| Exercise prompt |
List every line in this data where the string "content" occurs.

- Opening Delimiter -

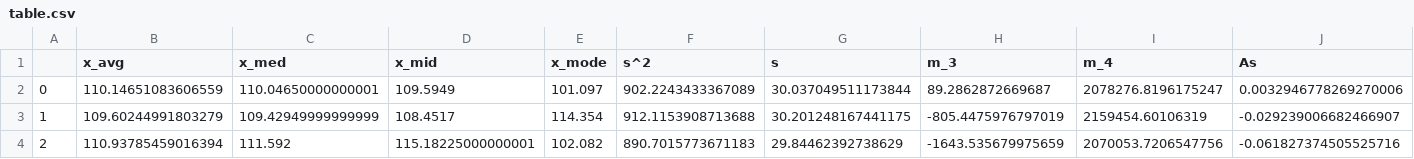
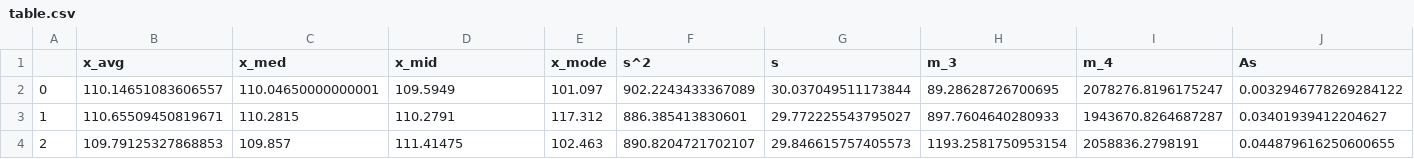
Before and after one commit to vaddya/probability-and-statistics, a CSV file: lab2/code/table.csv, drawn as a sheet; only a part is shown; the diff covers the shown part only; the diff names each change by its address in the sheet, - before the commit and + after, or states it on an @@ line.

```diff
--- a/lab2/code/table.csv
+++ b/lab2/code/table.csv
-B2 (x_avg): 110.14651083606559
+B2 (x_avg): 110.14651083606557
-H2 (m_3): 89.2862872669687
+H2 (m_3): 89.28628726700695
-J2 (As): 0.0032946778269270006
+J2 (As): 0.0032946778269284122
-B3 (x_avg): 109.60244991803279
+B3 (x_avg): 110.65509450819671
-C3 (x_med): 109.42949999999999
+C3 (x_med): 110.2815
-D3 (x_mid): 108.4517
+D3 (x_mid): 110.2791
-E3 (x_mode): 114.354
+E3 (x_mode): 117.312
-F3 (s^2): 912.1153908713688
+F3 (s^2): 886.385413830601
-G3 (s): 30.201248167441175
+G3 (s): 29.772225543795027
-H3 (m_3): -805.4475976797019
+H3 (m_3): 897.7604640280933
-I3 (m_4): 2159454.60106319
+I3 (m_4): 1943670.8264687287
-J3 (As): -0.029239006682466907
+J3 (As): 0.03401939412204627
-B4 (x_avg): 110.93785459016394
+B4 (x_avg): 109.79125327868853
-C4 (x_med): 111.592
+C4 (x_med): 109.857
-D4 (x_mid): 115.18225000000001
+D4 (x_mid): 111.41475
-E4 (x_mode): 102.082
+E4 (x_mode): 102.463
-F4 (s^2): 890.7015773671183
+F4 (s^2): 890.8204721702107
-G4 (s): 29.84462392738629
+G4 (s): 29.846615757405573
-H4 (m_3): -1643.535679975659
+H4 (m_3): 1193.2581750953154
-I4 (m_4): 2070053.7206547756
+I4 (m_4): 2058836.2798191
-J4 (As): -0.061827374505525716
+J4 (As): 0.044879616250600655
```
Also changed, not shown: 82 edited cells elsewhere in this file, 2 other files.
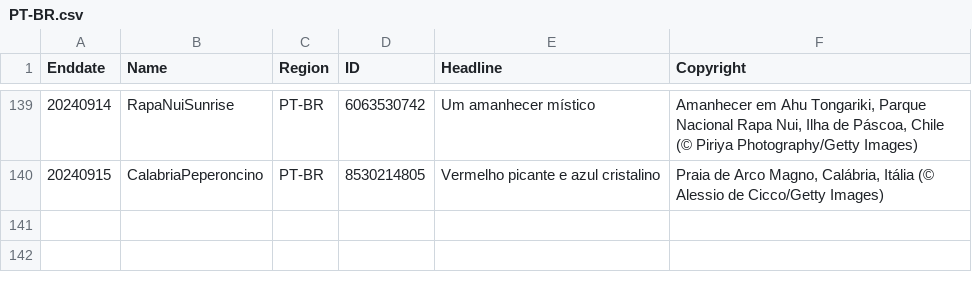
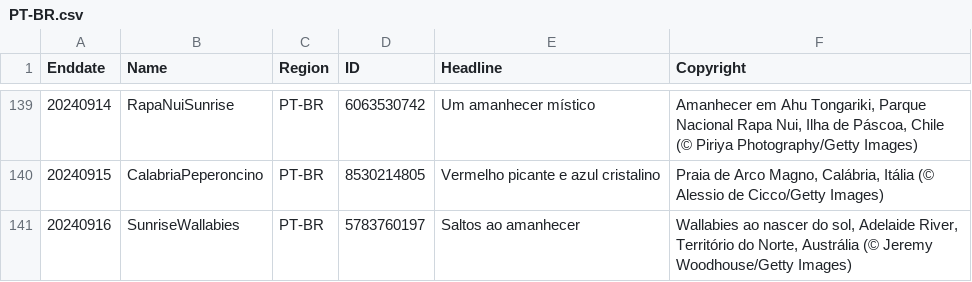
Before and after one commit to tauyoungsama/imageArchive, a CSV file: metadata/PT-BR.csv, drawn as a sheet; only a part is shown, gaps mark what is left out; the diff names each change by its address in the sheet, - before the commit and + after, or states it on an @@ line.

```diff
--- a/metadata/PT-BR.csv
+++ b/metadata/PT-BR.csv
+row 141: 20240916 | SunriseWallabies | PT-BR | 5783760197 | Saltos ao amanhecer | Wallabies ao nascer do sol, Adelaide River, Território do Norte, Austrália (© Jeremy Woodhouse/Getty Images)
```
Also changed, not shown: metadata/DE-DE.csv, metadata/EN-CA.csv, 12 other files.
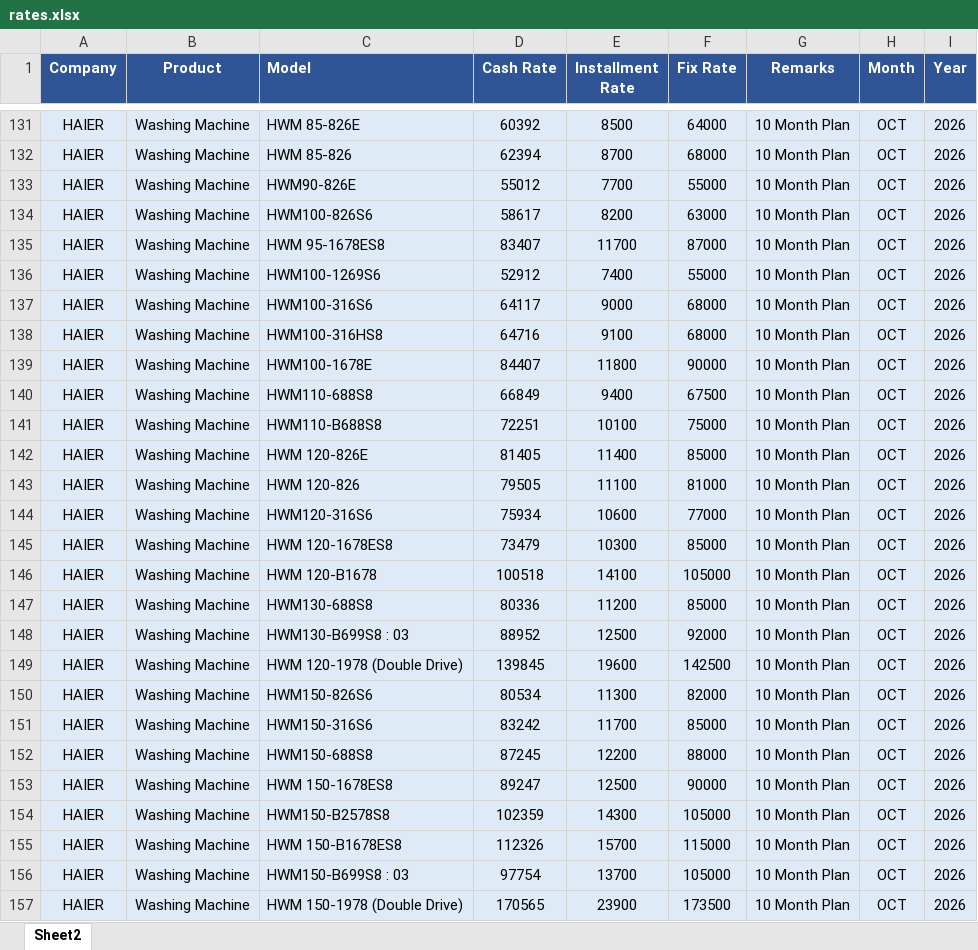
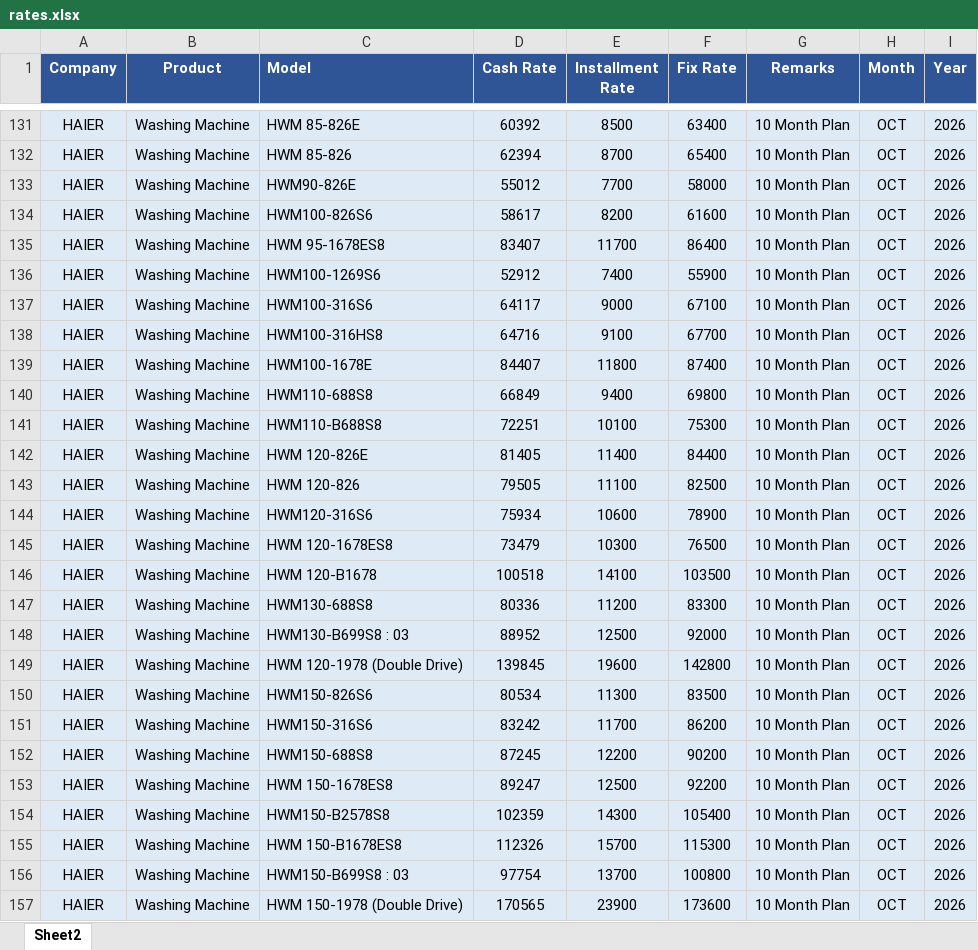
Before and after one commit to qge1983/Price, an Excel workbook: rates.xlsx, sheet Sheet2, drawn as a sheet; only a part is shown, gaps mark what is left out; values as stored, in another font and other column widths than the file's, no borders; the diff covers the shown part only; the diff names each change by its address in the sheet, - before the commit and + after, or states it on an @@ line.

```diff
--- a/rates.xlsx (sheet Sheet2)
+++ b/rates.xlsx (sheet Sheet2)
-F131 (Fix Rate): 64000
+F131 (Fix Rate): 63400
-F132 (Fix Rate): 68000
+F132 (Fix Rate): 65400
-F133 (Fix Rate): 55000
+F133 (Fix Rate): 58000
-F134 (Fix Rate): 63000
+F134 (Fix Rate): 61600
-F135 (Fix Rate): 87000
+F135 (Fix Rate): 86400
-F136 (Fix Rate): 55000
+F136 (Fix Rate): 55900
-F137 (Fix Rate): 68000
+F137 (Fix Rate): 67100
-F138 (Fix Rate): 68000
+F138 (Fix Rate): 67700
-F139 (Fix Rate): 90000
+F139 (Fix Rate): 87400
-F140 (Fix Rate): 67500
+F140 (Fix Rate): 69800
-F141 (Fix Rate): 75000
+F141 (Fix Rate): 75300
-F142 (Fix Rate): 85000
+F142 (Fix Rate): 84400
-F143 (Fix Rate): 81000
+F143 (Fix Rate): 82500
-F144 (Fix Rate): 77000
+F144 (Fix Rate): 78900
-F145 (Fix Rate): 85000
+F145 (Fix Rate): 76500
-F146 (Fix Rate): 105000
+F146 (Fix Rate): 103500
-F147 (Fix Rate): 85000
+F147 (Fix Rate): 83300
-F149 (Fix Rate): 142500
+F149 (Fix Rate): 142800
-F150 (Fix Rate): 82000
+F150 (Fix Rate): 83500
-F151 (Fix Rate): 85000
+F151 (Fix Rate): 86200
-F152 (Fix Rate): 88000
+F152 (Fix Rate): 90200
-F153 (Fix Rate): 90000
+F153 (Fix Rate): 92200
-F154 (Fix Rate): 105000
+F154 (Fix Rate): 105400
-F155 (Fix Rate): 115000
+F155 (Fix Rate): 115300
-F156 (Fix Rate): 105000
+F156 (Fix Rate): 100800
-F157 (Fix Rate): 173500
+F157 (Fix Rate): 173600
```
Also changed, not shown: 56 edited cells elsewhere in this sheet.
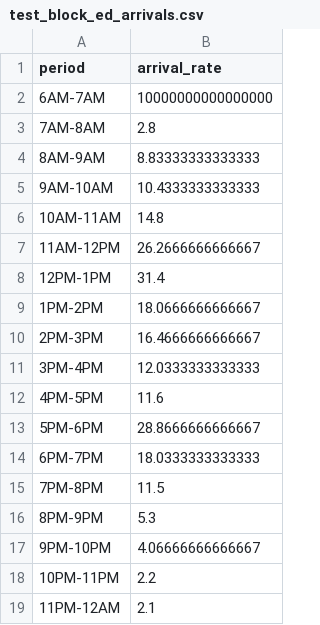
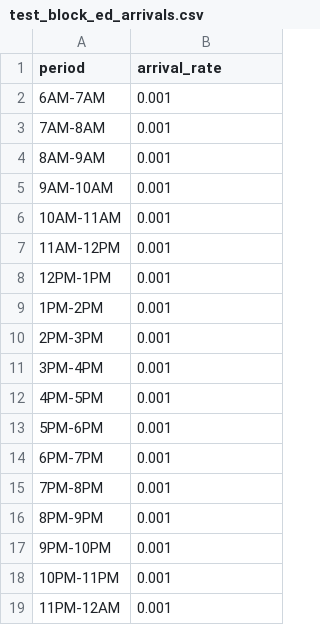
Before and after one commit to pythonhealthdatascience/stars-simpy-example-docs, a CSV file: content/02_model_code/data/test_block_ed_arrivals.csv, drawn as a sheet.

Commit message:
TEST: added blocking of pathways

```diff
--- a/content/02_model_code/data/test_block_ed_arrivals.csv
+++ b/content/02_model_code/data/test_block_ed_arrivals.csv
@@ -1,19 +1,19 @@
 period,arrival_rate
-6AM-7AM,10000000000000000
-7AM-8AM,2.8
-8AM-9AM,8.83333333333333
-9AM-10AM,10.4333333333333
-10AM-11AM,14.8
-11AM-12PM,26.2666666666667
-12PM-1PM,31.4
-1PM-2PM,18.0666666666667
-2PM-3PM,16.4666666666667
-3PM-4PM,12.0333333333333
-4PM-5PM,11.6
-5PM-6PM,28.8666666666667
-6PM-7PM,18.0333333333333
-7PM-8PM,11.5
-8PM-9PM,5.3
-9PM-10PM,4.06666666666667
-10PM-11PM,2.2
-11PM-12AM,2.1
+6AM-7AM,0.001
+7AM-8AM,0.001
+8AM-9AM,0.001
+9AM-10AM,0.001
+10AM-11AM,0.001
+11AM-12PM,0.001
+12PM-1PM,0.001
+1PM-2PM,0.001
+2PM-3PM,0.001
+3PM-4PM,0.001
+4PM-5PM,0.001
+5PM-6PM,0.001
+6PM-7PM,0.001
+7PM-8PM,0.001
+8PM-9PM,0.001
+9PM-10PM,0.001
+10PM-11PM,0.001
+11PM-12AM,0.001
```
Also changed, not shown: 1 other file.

- Closing Delimiter -

| Answer section |
Before and after one commit to pythonhealthdatascience/stars-simpy-example-docs, a CSV file: content/02_model_code/data/test_block_ed_arrivals.csv, drawn as a sheet.
--- a/content/02_model_code/data/test_block_ed_arrivals.csv
+++ b/content/02_model_code/data/test_block_ed_arrivals.csv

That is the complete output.